Chiropractic focuses on the relationship between structure and function.
Chiropractic (pronounced ˈkīrəˌpraktik) is defined by the World Health Organization as a health profession concerned with the diagnosis, treatment and prevention of mechanical disorders of the musculoskeletal system, and the effects of these disorders on the function of the nervous system and general health.
These mechanical disorders typically arise from:
- acute trauma (car accidents, work injuries, falls, etc.)
- chronic stresses (bad posture, repetitive motions, emotional stress, etc.)
The word “chiropractic” comes from two Greek words, cheir meaning hand, and praxis meaning practice. Indeed, a chiropractor’s hands play a central role in specifically feeling problematic areas and correcting them through manual techniques.
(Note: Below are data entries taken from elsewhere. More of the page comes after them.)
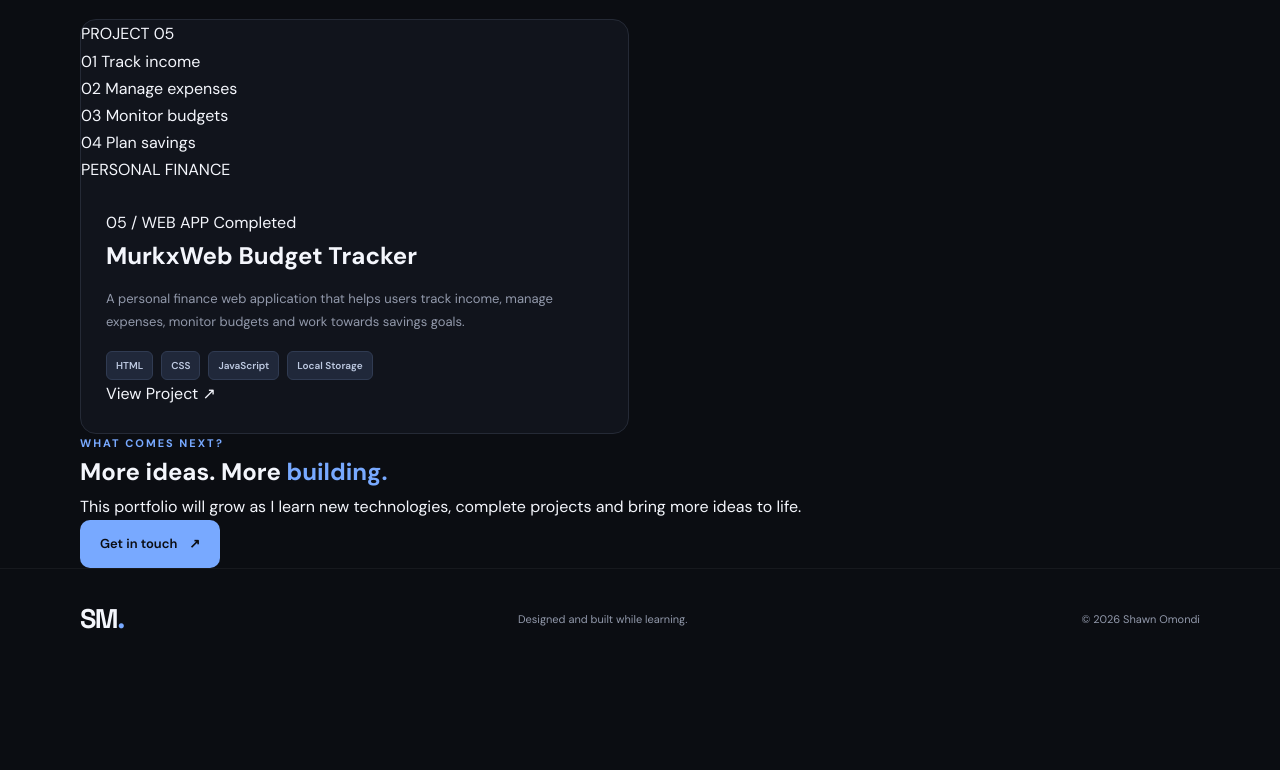
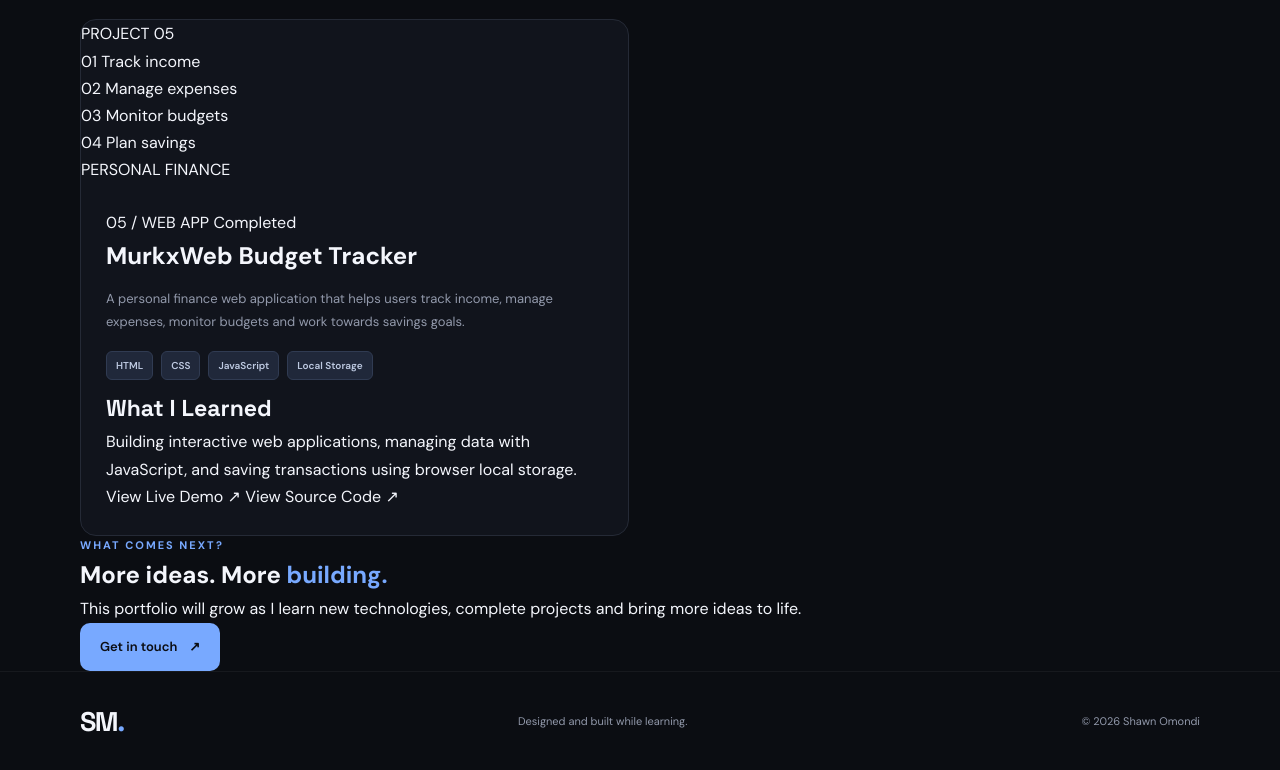
Before and after one commit to shawnomondi4744/my-portfolio, a plain HTML site: page projects.html in a window 1280 px wide. Shown: the part 968-1738 px from the top of the page. Before the commit the page ends 1637 px from the top, so only its background shows below. Drawn offline with Linux system fonts and the light colour scheme.

Commit message:
Refactor projects.html structure and content
Update projects page design and links

```diff
--- a/projects.html
+++ b/projects.html
@@ -363,9 +363,24 @@
                         <span>JavaScript</span>
                         <span>Local Storage</span>
                     </div>
+                        <div class="project-learning">
+                        <h3>What I Learned</h3>
+                        <p>
+                            Building interactive web applications,
+                            managing data with JavaScript, and saving
+                            transactions using browser local storage.
+                        </p>
+                    </div>
 
                     <a href="budget-tracker.html" class="project-link">
-                        View Project <span>↗</span>
+    View Live Demo <span>↗</span>
+
+                    </a>
+                <a href="https://github.com/shawnomondi4744/my-portfolio"
+                class="project-link"
+                target="_blank"
+                rel="noopener noreferrer">
+                View Source Code <span>↗</span>
                     </a>
 
                 </div>
```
Although it has become renowned as an effective treatment for neck pain and back pain, chiropractic’s primary goal is to optimize the structure and function of muscles, joints and nerves.
For a deeper understanding of chiropractic, consider watching Dr. Freud’s lecture on chiropractic to Montreal physicians (30 minutes). You may also jump directly to short clips from the lecture:
- Dr. Freud introduction, lecture outline and Chiropractic definition
- Chiropractic history, status and statistics
- Chiropractic education and licensing
- Chiropractic philosophy: What do chiropractors believe?
- Chiropractic art: What do chiropractors do?
- Chiropractic science: How does chiropractic work?
- Chiropractic research
- Medical and Chiropractic cooperation for patients